Just as the first game followed a version of the events and world of the original Dragon Quest, the sequel’s setting is that of the twisted aftermath of Dragon Quest II, and players who know that game’s events will get a little more out of playing through the story. Still, it’s not totally necessary to enjoying the game, but… if you’re going to play, maybe read up on its story, at least? Just as in the first game, you’re essentially the only one remaining who can build things, and it’s your job to help find those still surviving and gather them to remake grow towns and lives.
One of the big things that sets this new game apart is how it builds autonomy and automation into the experience.
One of the big things that sets this new game apart is how it builds autonomy and automation into the experience. You’re still the only one, generally speaking, who can make new things, but once you’ve made them, the townsfolk can help. They can run farms, cook dishes you’ve discovered and perform tasks. This is a huge help in making larger worlds without having to micromanage every single thing, but it leaves the act of creation in the hands of the player to great benefit.
There are also larger creations in the game. When you reach certain points in the story, the other people you’ve met will work together to build a big structure with your help, and this is a nice way to have these sorts of builds happen in the main story without it taking lots of hours. You can, of course, build whatever you like basically whenever you like outside of the plot progression, and that can be a lot of fun, too.
Building and combat have both been made a lot easier with improvements to the game’s controls. While it’s still designed primarily as a third-person game, there are certain ways of building that, either by habit or by the nature of the genre, are easier to do in a first-person Minecraft style, and that’s open to you. We found this was helpful in targeting specific blocks of building vertical towers. Developer Omega Force has revamped the combat, making it feel a lot more natural and adding in new sorts of techniques to help you fight. The big story fights are a lot more manageable as the more capable townsfolk come in with equipped weapons and chip in, but even one-on-one slashing is somewhat more satisfying.

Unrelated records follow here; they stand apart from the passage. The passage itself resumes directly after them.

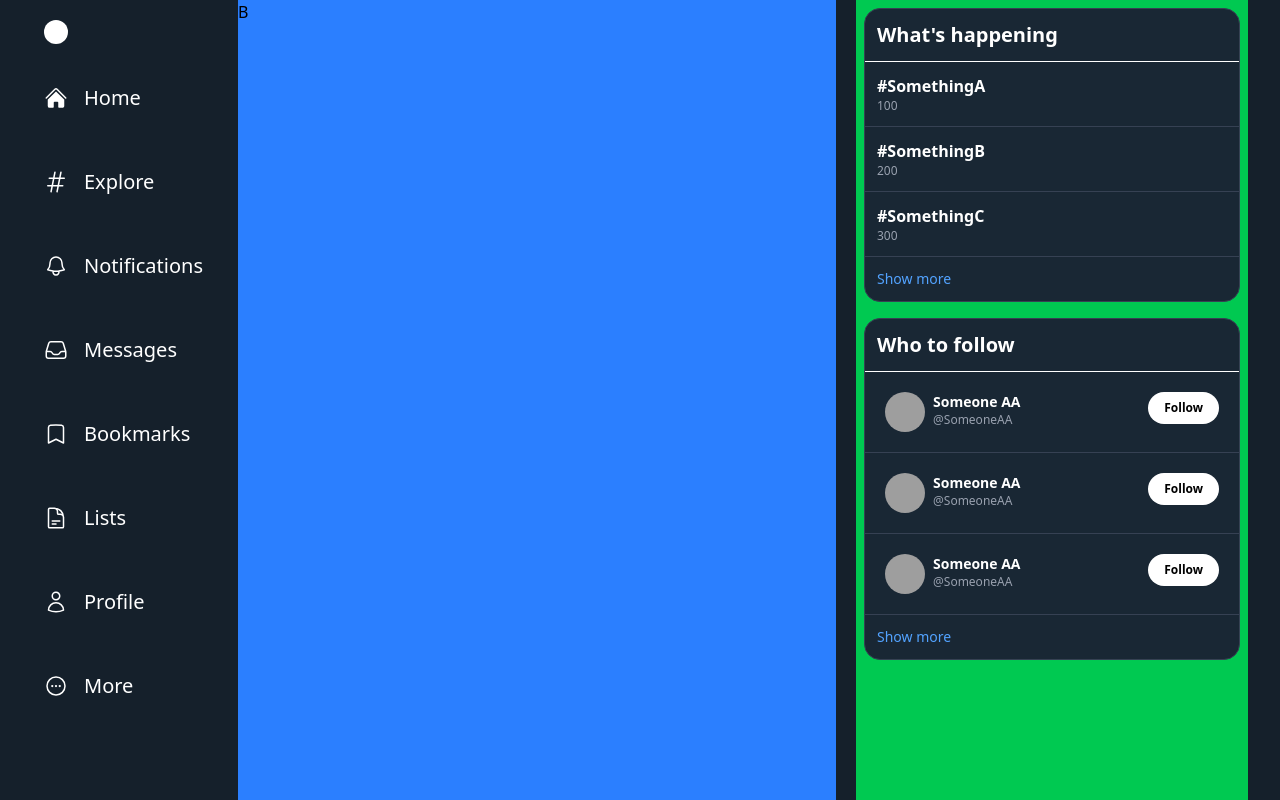
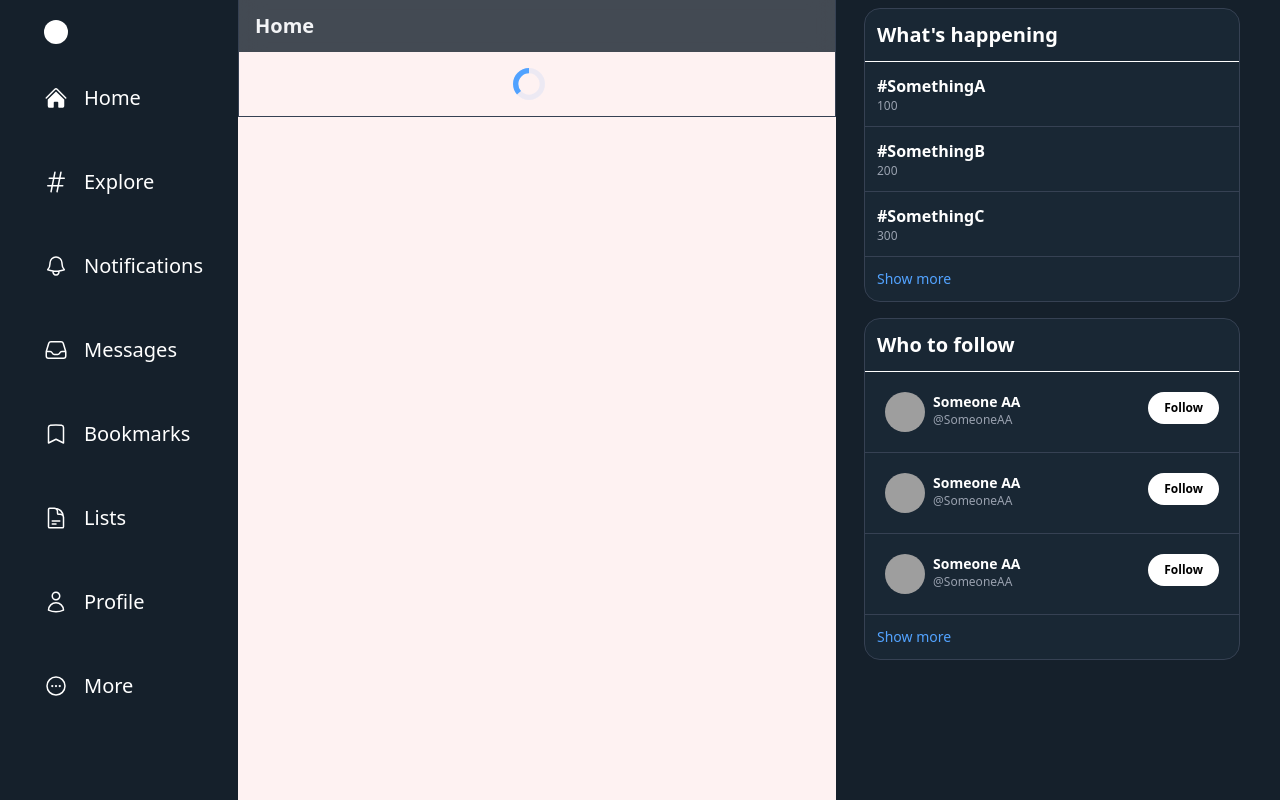
Before and after one commit to jakkaphatminthana/nuxt-twitter, a Nuxt app: page / in a window 1280 px wide. Built offline with nearby package versions, Linux system fonts and the light colour scheme; grey boxes are pictures that could not be loaded.

Commit message:
feat : home :: add initial home

```diff
--- a/app.vue
+++ b/app.vue
@@ -6,9 +6,7 @@ const darkMode = ref(true);
   <div :class="{ dark: darkMode }">
     <div class="dark:bg-dim-900 bg-white">
       <div class="min-h-full">
-        <div
-          class="mx-auto grid grid-cols-12 sm:px-6 lg:max-w-7xl lg:gap-5 lg:px-8"
-        >
+        <div class="mx-auto grid grid-cols-12 sm:px-6 lg:max-w-7xl lg:gap-5 lg:px-8">
           <!-- Left sidebar -->
           <div class="hidden md:block xl:col-span-2">
             <div class="sticky top-0">
@@ -17,12 +15,12 @@ const darkMode = ref(true);
           </div>
 
           <!-- Main -->
-          <div class="col-span-12 bg-blue-500 md:col-span-8 xl:col-span-6">
-            B
+          <div class="col-span-12 bg-red-50 md:col-span-8 xl:col-span-6">
+            <RouterView />
           </div>
 
           <!-- Right sidebar -->
-          <div class="hidden bg-green-500 md:col-span-3 md:block xl:col-span-4">
+          <div class="hidden md:col-span-3 md:block xl:col-span-4">
             <div class="sticky top-0">
               <SidebarRight />
             </div>
--- /dev/null
+++ b/components/MainSection.vue
@@ -0,0 +1,32 @@
+<script setup lang="ts">
+const props = defineProps({
+  title: {
+    type: String,
+    required: true,
+  },
+  loading: {
+    type: Boolean,
+    required: true,
+  },
+});
+</script>
+
+<template>
+  <div class="border-app-color border-x">
+    <div class="dark:bg-dim-900/80 sticky top-0 bg-white/80 px-4 py-3 backdrop-blur-md">
+      <h2 class="text-xl font-bold text-gray-800 dark:text-gray-100">{{ props.title }}</h2>
+    </div>
+
+    <div
+      v-if="props.loading"
+      class="border-app-color flex items-center justify-center border-b p-4"
+    >
+      <UISpinner />
+    </div>
+    <div v-else>
+      <slot />
+    </div>
+  </div>
+</template>
+
+<style scoped></style>
--- /dev/null
+++ b/components/UI/Spinner.vue
@@ -0,0 +1,14 @@
+<template>
+  <svg
+    class="mr-3 -ml-1 h-8 w-8 animate-spin text-blue-400"
+    xmlns="http://www.w3.org/2000/svg"
+    fill="none"
+    viewBox="0 0 24 24"
+  >
+    <circle class="opacity-10" cx="12" cy="12" r="10" stroke="currentColor" stroke-width="4" />
+    <path
+      fill="currentColor"
+      d="M4 12a8 8 0 018-8V0C5.373 0 0 5.373 0 12h4zm2 5.291A7.962 7.962 0 014 12H0c0 3.042 1.135 5.824 3 7.938l3-2.647z"
+    />
+  </svg>
+</template>
--- /dev/null
+++ b/pages/index.vue
@@ -0,0 +1,11 @@
+<script setup lang="ts">
+const isLoading = ref(true);
+</script>
+
+<template>
+  <div>
+    <MainSection title="Home" :loading="isLoading"> Content </MainSection>
+  </div>
+</template>
+
+<style scoped></style>
```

It can’t be emphasized enough just how much larger Dragon Quest Builders 2 can be. It features a series of islands with separate stories, all feeding back to your more permanent home base where you can be a bit more creative, and each segment of the game can run over a dozen hours. It doesn’t feel tedious, either; dividing things like this with their own materials, aesthetics and goals makes for concentrated, varied mini-campaigns. And then you grab a few characters from each place to come back with you and populate your home! It’s… usually the ones you wanted, too. There’s a bit of a hiccup later in the game that sidelines you for a few hours, but generally speaking, you can jump between islands and tasks whenever you’d like and play how you’re feeling like playing at any given moment.

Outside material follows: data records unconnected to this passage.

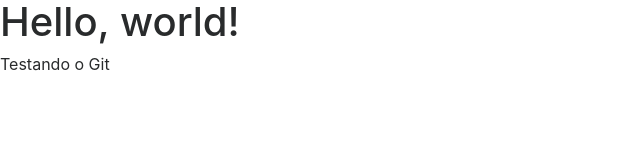
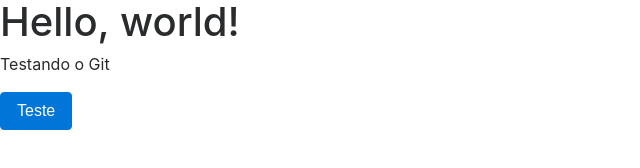
Before and after one commit to davicallegari/template, a plain HTML site: page index.html in a window 1280 px wide. Shown: the whole page, without its empty margins (0-640 px from the left). Drawn offline with nearby package versions, Linux system fonts and the light colour scheme.

Commit message:
changing index.html

```diff
--- a/index.html
+++ b/index.html
@@ -13,7 +13,7 @@
   <body>
     <h1>Hello, world!</h1>
       <p>Testando o Git</p>
-
+      <button class="btn btn-primary">Teste</button>
 
     <!-- Optional JavaScript -->
     <!-- jQuery first, then Popper.js, then Bootstrap JS -->
```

It can’t be emphasized enough just how much larger Dragon Quest Builders 2 can be.
To break things up even further, there are some procedurally generated mini-islands to explore. You can just go here to have some random fun, but mostly you’re there to either gather materials for building or complete surveys of the local flora and fauna. Finding all the items on a checklist unlocks unlimited supplies of a common material, which is a very nice perk and remains in place for the rest of the game’s story segments.
The localization is charming as usual, with the assortment of puns and accents you’d expect from a Dragon Quest game. It feels like the team may have cut loose a bit on this one, injecting color into otherwise-forgettable characters in a way that shows whimsy is a priority over emotional attachment.
The script does run into a few issues along the way, mostly dealing with quest progression. Builders 2 often lets you explore and do things in different orders during the main adventure, but the writing doesn’t really allow for that, so if you don’t just do specifically what you’re told to do next, you’ll occasionally run into characters referencing things that haven’t happened yet. You may also run into situations in which going a bit too far off the beaten path may make the game struggle to keep up with what you’re doing and occasionally make you backtrack slightly or reload a save to get your quest markers sorted out. It’s the sort of thing that pops up for a few minutes every ten hours or so, though, so it’s not too painful to manage.
New to the sequel, and possibly its most-requested addition, is a robust online multiplayer mode. While you can’t play through most of the adventure with friends, you can join up with up to three people you know and build and explore on one player’s Isle of Awakening. It’s a big island, and there are lots of ways to customize and enhance the areas of it, so it seems like a smart medium to let the two modes intersect in ways that help both but don’t get too in the way of the challenges and tasks the solo part wants to throw at you. (Do note: there’s no way to play with random players, as you can simply open your island to friend visitors or see which of your friends’ islands are open.)
We liked Dragon Quest Builders and wanted more, but Dragon Quest Builders 2 exceeded practically all of our expectations for both depth of content and the feeling of playing through it all. It’s a game we won’t be done playing for a long time, because it just keeps making us smile.